Medicare Spending and Care Intensity at the End of Life Increases, While Time in the Hospital Declines
Dartmouth Atlas: June 12, 2013
New findings show longitudinal change for care provided to chronically ill Medicare patients
Lebanon, N.H. (June 12, 2013) – Medicare spending for chronically ill patients at the end of life increased more than 15 percent from 2007 to 2010, according to a new brief from the Dartmouth Atlas Project. The updated data also shows that Medicare patients spent fewer days in the hospital and received more hospice care in 2010 than they did in 2007.
The trends across regions and hospitals show that in 2010, compared to 2007, patients were:
- Less likely to be in the hospital during the last six months of life;
- More likely to be enrolled in hospice care during the last six months of life;
- Less likely to die in the hospital;
- More likely to see more than ten physicians during the last six months of life; and
- Just as likely to spend time in intensive care units (ICUs) during the last six months of life, with
virtually no change from 2007 to 2010.
There were substantial changes in many individual hospitals and regions, but not in the same direction; some increased the intensity of care, while others provided less intensive care over time.
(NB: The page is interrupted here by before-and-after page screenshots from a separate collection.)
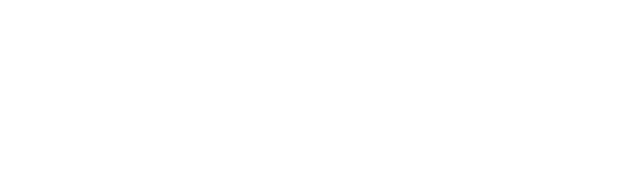
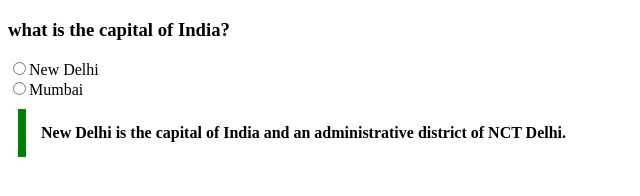
Before and after one commit to acciojob/trivia-yashjariwala01, a website: page main.html in a window 1280 px wide. Shown: the whole page, without its empty margins (0-640 px from the left). Drawn offline with Linux system fonts and the light colour scheme.

Commit message:
created a submission

```diff
--- a/main.html
+++ b/main.html
@@ -8,6 +8,13 @@
 
 <body>
 	<!-- the entire body must be written by student -->
+	<h3>what is the capital of India?</h3>
+        <input type="radio" name="capital">New Delhi
+        <br>
+        <input type="radio" name="capital">Mumbai
+
+        <blockquote cite="https://en.wikipedia.org/wiki/New_Delhi">
+		New Delhi is the capital of India and an administrative district of NCT Delhi.</blockquote>
     <script type="text/javascript" src="./script.js">
 </script>
 
--- a/styles.css
+++ b/styles.css
@@ -1,2 +1,10 @@
 
 /* Your CSS Code here. */
+blockquote{
+    max-width: 600px;
+    margin: 10px;
+    padding: 15px;
+    border-left: 8px solid green;
+    background-color: #f8fffe"";
+    font-weight: bold;
+}
```
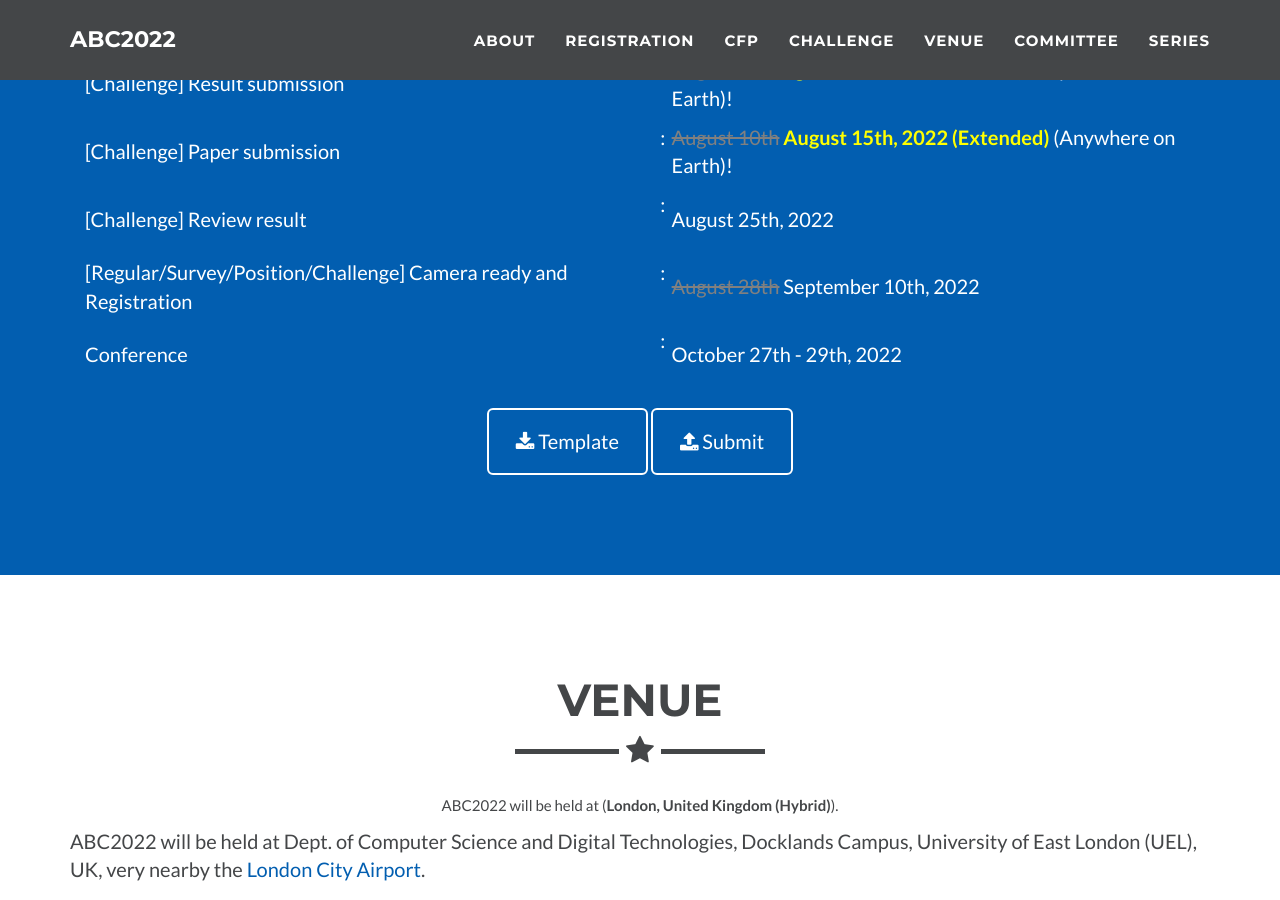
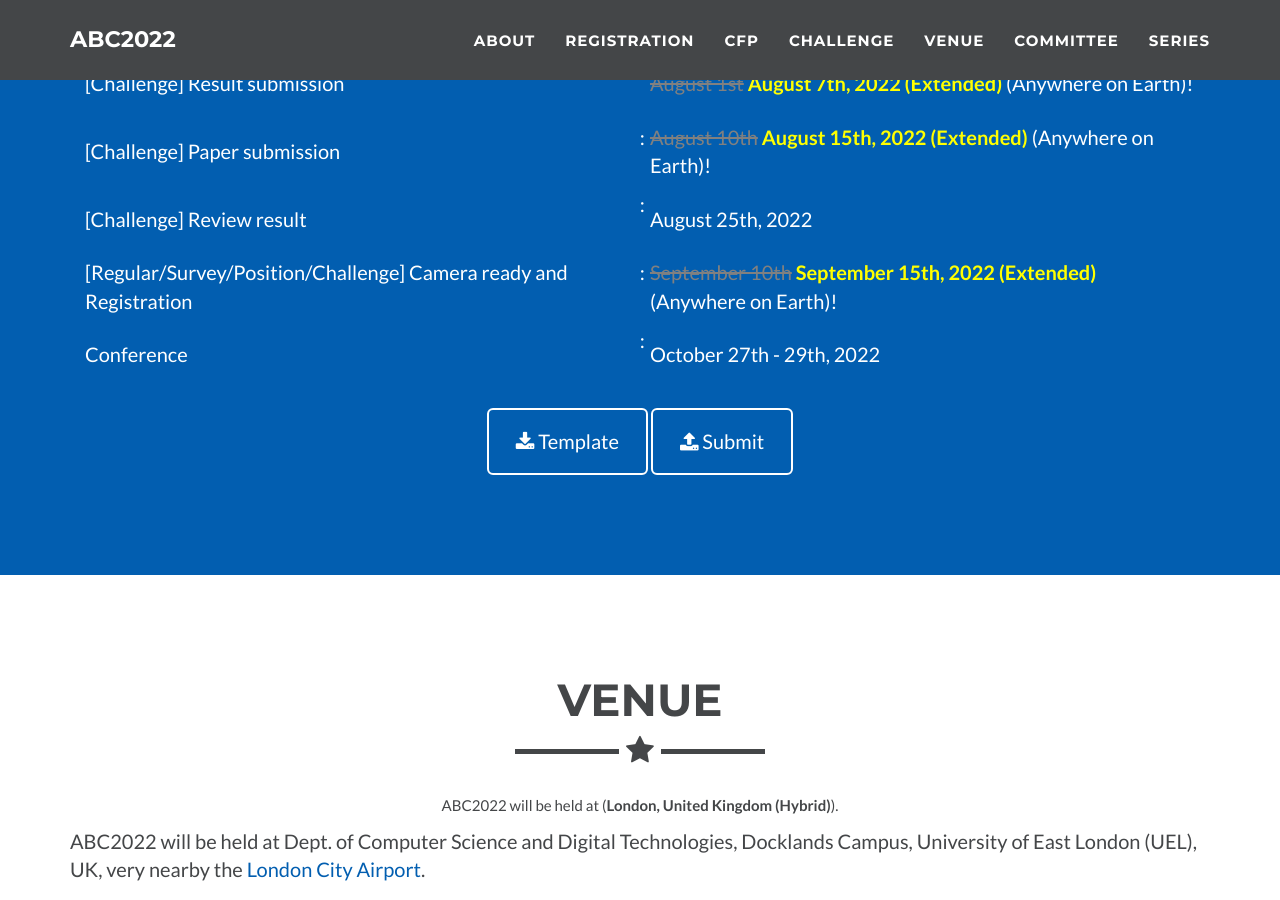
Before and after one commit to abc-research/abc-research.github.io, a Jekyll site: the page built from index.html, in a window 1280 px wide and 900 px high, scrolled down 3727 px. Built offline with Jekyll 4.4.1, drawn with Linux system fonts in a browser that asks for light colours.

Commit message:
Update _config.yml

```diff
--- a/_config.yml
+++ b/_config.yml
@@ -397,7 +397,7 @@ cfp:
     - name: "[Challenge] Review result"
       date: August 25th, 2022
     - name: "[Regular/Survey/Position/Challenge] Camera ready and Registration"
-      date: <strike style="color:gray">August 28th</strike> September 10th, 2022
+      date: <strike style="color:gray">September 10th</strike><b><span style="color:yellow"> September 15th, 2022 (Extended)</span></b> (Anywhere on Earth)!
 # Sep. 15th: submit to the publisher
     - name: "Conference"
       date: October 27th - 29th, 2022
```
“The growing use of hospice care and decrease in hospital use at the end of life are promising trends that may reflect attempts to provide care that aligns more closely with patients’ preferences,” said David C. Goodman, M.D., M.S., co-principal investigator for the Dartmouth Atlas Project. “However, improvements in care are not even across regions and hospitals, and many are changing at a much slower pace, or not at all. We continue to see that where patients live and receive care are some of the most significant factors in how they spend their last years.” Read more